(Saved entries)

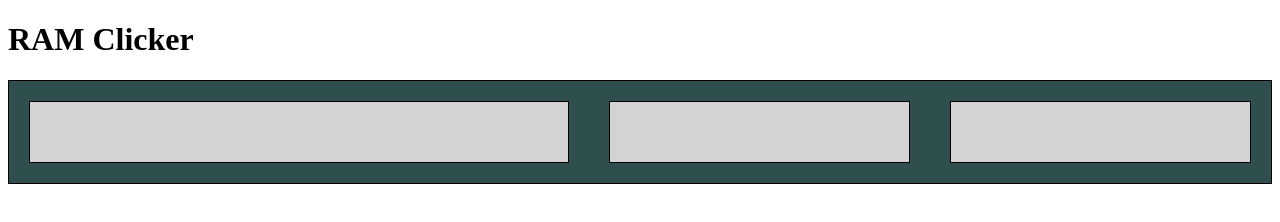
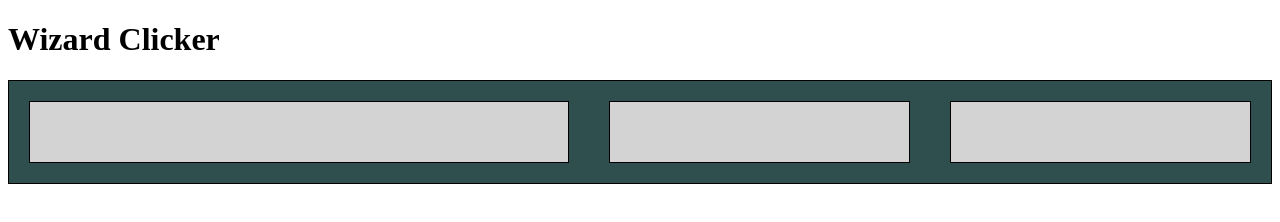
Before and after one commit to cfields05/cfields05.github.io, a plain HTML site: page projects/clicker-chaos/index.html in a window 1280 px wide. Drawn offline with nearby package versions, Linux system fonts and the light colour scheme.

Commit message:
changed title of clicker

```diff
--- a/projects/clicker-chaos/index.html
+++ b/projects/clicker-chaos/index.html
@@ -5,7 +5,7 @@
         <script src="https://ajax.googleapis.com/ajax/libs/jquery/3.5.1/jquery.min.js"></script>
     </head>
     <body>
-        <h1>RAM Clicker</h1>
+        <h1>Wizard Clicker</h1>
         <!-- <div class="top-box"> -->
             <div class="main-box">
                 <div class="clicker-box">
```
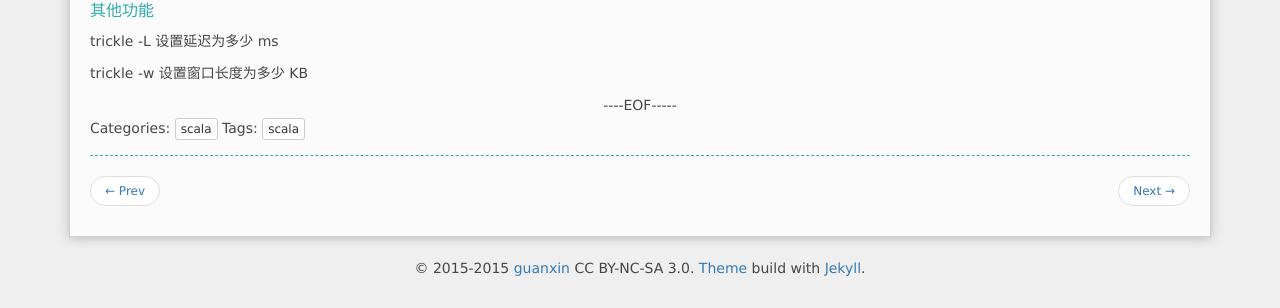
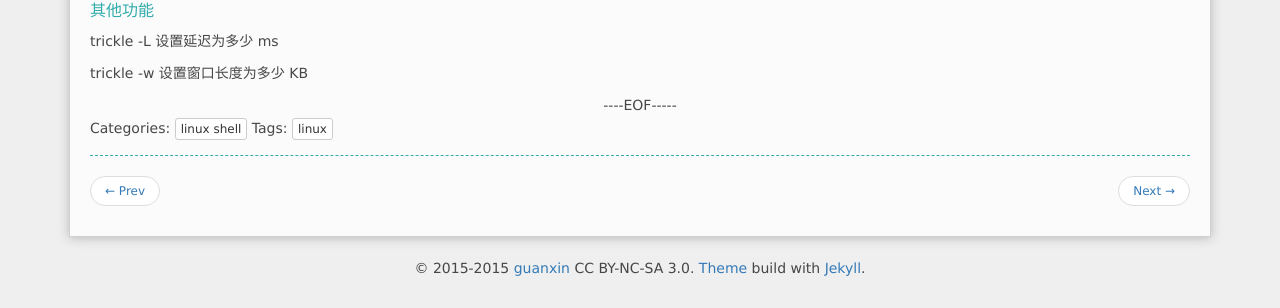
Before and after one commit to jackzhao29/jackzhao29.github.com, a Jekyll site: the page built from _posts/2015-06-12-高效Linux限流神器Trickle.md, in a window 1280 px wide. Shown: the part 533-841 px from the top of the page. Built offline with Jekyll 4.4.1, drawn with Linux system fonts in a browser that asks for light colours; Markdown is read by kramdown in place of the engine named in the settings; comment, search, counter and statistics services are not loaded.

Commit message:
update blog

```diff
--- a/_posts/2015-06-12-高效Linux限流神器Trickle.md
+++ b/_posts/2015-06-12-高效Linux限流神器Trickle.md
@@ -5,8 +5,8 @@ keywords: "liunx,trickle"
 description: "Trickle 是个非常小巧实用的 Linux 命令限流工具，Trickle 可以限制 Linux 命令行工具的上传和下载流量。在跨地域文件传输或者备份时非常有用，因为外网带宽往往会比较贵。
 或者你想备份进程或者下载进程不对同机器的其他服务产生影响，也需要 Trickle 这样的限流工具。
 再或者你在办公室想下载大文件，不希望影响其他网络用户或者应用，Trickle 就是为此设计。"
-category: scala
-tags: [scala]
+category: linux shell
+tags: [linux]
 ---
 #### 什么是Trickle，它能帮助我们干什么
 Trickle 是个非常小巧实用的Linux命令限流工具，Trickle 可以限制 Linux 命令行工具的上传和下载流量。在跨地域文件传输或者备份时非常有用，因为外网带宽往往会比较贵。
```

- [Work task]
Would you write out all of the data exactly as it stands, without the pictures?

- [Completed exercise]
Before and after one commit to cfields05/cfields05.github.io, a plain HTML site: page projects/clicker-chaos/index.html in a window 1280 px wide. Drawn offline with nearby package versions, Linux system fonts and the light colour scheme.

Commit message:
changed title of clicker

```diff
--- a/projects/clicker-chaos/index.html
+++ b/projects/clicker-chaos/index.html
@@ -5,7 +5,7 @@
         <script src="https://ajax.googleapis.com/ajax/libs/jquery/3.5.1/jquery.min.js"></script>
     </head>
     <body>
-        <h1>RAM Clicker</h1>
+        <h1>Wizard Clicker</h1>
         <!-- <div class="top-box"> -->
             <div class="main-box">
                 <div class="clicker-box">
```
Before and after one commit to jackzhao29/jackzhao29.github.com, a Jekyll site: the page built from _posts/2015-06-12-高效Linux限流神器Trickle.md, in a window 1280 px wide. Shown: the part 533-841 px from the top of the page. Built offline with Jekyll 4.4.1, drawn with Linux system fonts in a browser that asks for light colours; Markdown is read by kramdown in place of the engine named in the settings; comment, search, counter and statistics services are not loaded.

Commit message:
update blog

```diff
--- a/_posts/2015-06-12-高效Linux限流神器Trickle.md
+++ b/_posts/2015-06-12-高效Linux限流神器Trickle.md
@@ -5,8 +5,8 @@ keywords: "liunx,trickle"
 description: "Trickle 是个非常小巧实用的 Linux 命令限流工具，Trickle 可以限制 Linux 命令行工具的上传和下载流量。在跨地域文件传输或者备份时非常有用，因为外网带宽往往会比较贵。
 或者你想备份进程或者下载进程不对同机器的其他服务产生影响，也需要 Trickle 这样的限流工具。
 再或者你在办公室想下载大文件，不希望影响其他网络用户或者应用，Trickle 就是为此设计。"
-category: scala
-tags: [scala]
+category: linux shell
+tags: [linux]
 ---
 #### 什么是Trickle，它能帮助我们干什么
 Trickle 是个非常小巧实用的Linux命令限流工具，Trickle 可以限制 Linux 命令行工具的上传和下载流量。在跨地域文件传输或者备份时非常有用，因为外网带宽往往会比较贵。
```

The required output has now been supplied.